As a kid I grew up hearing, what is now considered extremely politically incorrect today, “Pollock jokes”. Even the term is wrong, but back then, being of Polish decent, it seemed okay. No, it wasn’t even okay back then, but I was a kid and it didn’t fully register in my mind.
From my Dad’s side of the family you could say that I’ve got 50% Polish ancestry in me. According to my relatives, my Grandfather moved her from Poland with his wife, my Grandmother. So that would make my Dad full Polish, though he was born in the US. And in turn, that makes me half Polish, or so you could say. More on that in some other article….
My Dad had a slew of these types of jokes at the ready. He even had some props. With my last name, it made it so easy. And despite knowing it was wrong, both then and now, these inappropriate jokes gave me an incredible gift. Perhaps you can call it thick skin, but I prefer saying, ‘these little jokes and inappropriate things being said around me, gave me the ability to laugh at myself’.

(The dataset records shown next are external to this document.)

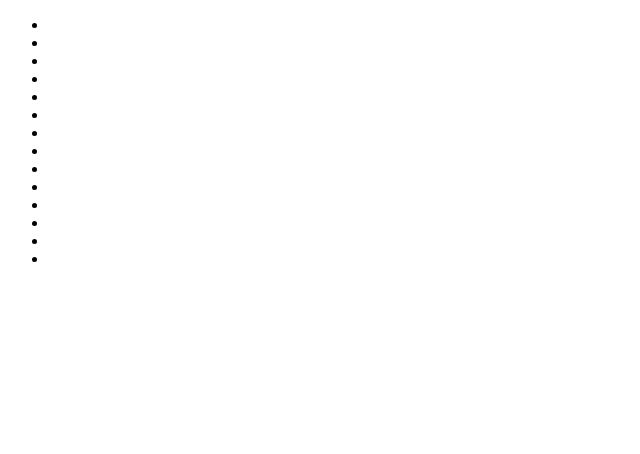
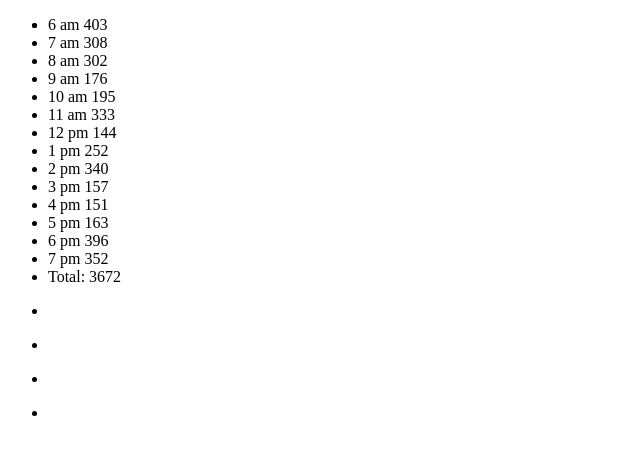
Before and after one commit to racarter1215/cookie-stand, a plain HTML site: page index.html in a window 1280 px wide. Shown: the whole page, without its empty margins (0-640 px from the left). Drawn offline with Linux system fonts and the light colour scheme.

Commit message:
put hourly and overall cookie sales totals on html and webpage

```diff
--- a/index.html
+++ b/index.html
@@ -8,47 +8,31 @@
         </header>
         <article>
             <ul>
-                <li id="item 1">
-
+                <li id="item1">
                 </li>
-                <li id="item 2">
-
+            </ul>
+        </article>
+        <article>
+            <ul>
+                <li id="item2">
                 </li>
-                <li id="item 3">
-
+            </ul>
+        </article>
+        <article>
+            <ul>
+                <li id="item3">
                 </li>
-                <li id="item 4">
-
+            </ul>
+        </article>
+        <article>
+            <ul>
+                <li id="item4">
                 </li>
-                <li id="item 5">
-
-                </li>
-                <li id="item 6">
-
-                </li>
-                <li id="item 7">
-
-                </li>
-                <li id="item 8">
-
-                </li>
-                <li id="item 9">
-
-                </li>
-                <li id="item 10">
-
-                </li>
-                <li id="item 11">
-
-                </li>
-                <li id="item 12">
-
-                </li>
-                <li id="item 13">
-
-                </li>
-                <li id="item 14">
-
+            </ul>
+        </article>
+        <article>
+            <ul>
+                <li id="item5">
                 </li>
             </ul>
         </article>
--- a/js/app.js
+++ b/js/app.js
@@ -38,10 +38,83 @@ var customerArray = [];
         console.log('cookie array' + cookieArray);
         console.log('Total Cookie Iterations' + totalCookieIterations);
 
-
+        switch (index) {
+          case 0:
+            var item1DisplaybyElement = document.getElementById('item1');
+            var hour1 = document.createElement('li');
+            hour1.textContent = "6 am " + cookiesAndCustomersPerHour[1];
+            item1DisplaybyElement.appendChild(hour1);
+            break;
+          case 1:
+            var hour2 = document.createElement('li');
+            hour2.textContent = "7 am " + cookiesAndCustomersPerHour[1];
+            item1DisplaybyElement.appendChild(hour2);
+            break;
+          case 2:
+            var hour3 = document.createElement('li');
+            hour3.textContent = "8 am " + cookiesAndCustomersPerHour[1];
+            item1DisplaybyElement.appendChild(hour3);
+            break;
+          case 3:
+            var hour4 = document.createElement('li');
+            hour4.textContent = "9 am " + cookiesAndCustomersPerHour[1];
+            item1DisplaybyElement.appendChild(hour4);
+            break;
+          case 4:
+            var hour5 = document.createElement('li');
+            hour5.textContent = "10 am " + cookiesAndCustomersPerHour[1];
+            item1DisplaybyElement.appendChild(hour5);
+            break;
+          case 5:
+            var hour6 = document.createElement('li');
+            hour6.textContent = "11 am " + cookiesAndCustomersPerHour[1];
+            item1DisplaybyElement.appendChild(hour6);
+            break;
+          case 6:
+            var hour7 = document.createElement('li');
+            hour7.textContent = "12 pm " + cookiesAndCustomersPerHour[1];
+            item1DisplaybyElement.appendChild(hour7);
+            break;
+          case 7:
+            var hour8 = document.createElement('li');
+            hour8.textContent = "1 pm " + cookiesAndCustomersPerHour[1];
+            item1DisplaybyElement.appendChild(hour8);
+            break;
+          case 8:
+            var hour9 = document.createElement('li');
+            hour9.textContent = "2 pm " + cookiesAndCustomersPerHour[1];
+            item1DisplaybyElement.appendChild(hour9);
+            break;
+          case 9:
+            var hour10 = document.createElement('li');
+            hour10.textContent = "3 pm " + cookiesAndCustomersPerHour[1];
+            item1DisplaybyElement.appendChild(hour10);
+            break;
+          case 10:
+            var hour11 = document.createElement('li');
+            hour11.textContent = "4 pm " + cookiesAndCustomersPerHour[1];
+            item1DisplaybyElement.appendChild(hour11);
+            break;
+          case 11:
+            var hour12 = document.createElement('li');
+            hour12.textContent = "5 pm " + cookiesAndCustomersPerHour[1];
+            item1DisplaybyElement.appendChild(hour12);
+            break;
+          case 12:
+            var hour13 = document.createElement('li');
+            hour13.textContent = "6 pm " + cookiesAndCustomersPerHour[1];
+            item1DisplaybyElement.appendChild(hour13);
+            break;
+          case 13:
+            var hour14 = document.createElement('li');
+            hour14.textContent = "7 pm " + cookiesAndCustomersPerHour[1];
+            item1DisplaybyElement.appendChild(hour14);
+            var totalSales = document.createElement('li');
+            totalSales.textContent = "Total: " + totalCookieIterations;
+            item1DisplaybyElement.appendChild(totalSales);
+            break;
+        }
     }
-
-
 
 }
 }
```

This is a memory post, one of those moments in life that I can look back on and remember some moment in my life. However, once I typed out the joke that I recalled so vividly, I realized that many people would probably take it the wrong way, and rightfully so. Instead, I started to question why the jokes he’d spout off weren’t considered bad to me, but a fond memory. That’s when I discovered, in his own way, my Dad gave me something I didn’t fully recognize … until just now.
My Dad passed away when I was eighteen. He smoke and drank way to much, it wasn’t until I was in my mid twenties that I discovered my Dad was illiterate. He couldn’t read or write anything but numbers. My Mom and he had a system where she helped him get through exams, manuals, and other things. She admitted to me that when I was a baby, she’d go to the mill he worked at to read the manuals for the machines he worked on so he could learn to use them. An odd, but pretty romantic thing to do for someone in your life.
My Dad was also funny, though the alcohol made him a funny drunk, which then turned to a sad drunk, he could always laugh at things even when he was sober. The jokes about his Polish ancestry was just one more way he could poke fun at himself and with that, perhaps for him this was what some call self-defeating, it allowed me to learn to laugh at myself. Not to take things to harshly and to let some things slide right off my shoulders.
I can look back at these awful jokes and my Dad happily rambling yet another one off, which, yes, it may have just been his coping mechanism, but they are filled with happiness for me. It was that happiness and his jolliness he had as he passed on the latest joke — usually directed at himself — to make everyone laugh. I honestly don’t think he thought of himself as being the punch line, I think he felt he was able to take the bullet as it didn’t offend or bother him, it simply made others laugh. And that, is sometimes, some of the best medicine people need when they are fighting their own demons.